Task statement |
In the records that follow, count each line where the string "positive" occurs. Provide the total and no other text.

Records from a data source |
>>>

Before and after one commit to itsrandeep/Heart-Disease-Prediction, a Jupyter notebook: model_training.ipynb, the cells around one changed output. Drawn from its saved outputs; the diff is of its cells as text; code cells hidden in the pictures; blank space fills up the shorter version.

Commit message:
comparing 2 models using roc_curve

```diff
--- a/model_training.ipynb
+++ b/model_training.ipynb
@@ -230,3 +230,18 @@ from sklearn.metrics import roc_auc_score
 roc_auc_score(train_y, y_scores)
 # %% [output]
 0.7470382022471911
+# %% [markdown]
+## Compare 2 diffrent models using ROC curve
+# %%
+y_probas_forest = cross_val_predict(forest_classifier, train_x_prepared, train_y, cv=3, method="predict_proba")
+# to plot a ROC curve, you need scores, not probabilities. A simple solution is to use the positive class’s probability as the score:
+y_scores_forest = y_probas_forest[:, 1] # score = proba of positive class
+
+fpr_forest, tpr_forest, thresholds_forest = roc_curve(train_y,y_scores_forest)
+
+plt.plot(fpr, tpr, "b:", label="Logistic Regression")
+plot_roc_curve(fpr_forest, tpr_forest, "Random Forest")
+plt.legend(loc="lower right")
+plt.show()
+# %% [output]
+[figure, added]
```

<<<

Output below |
2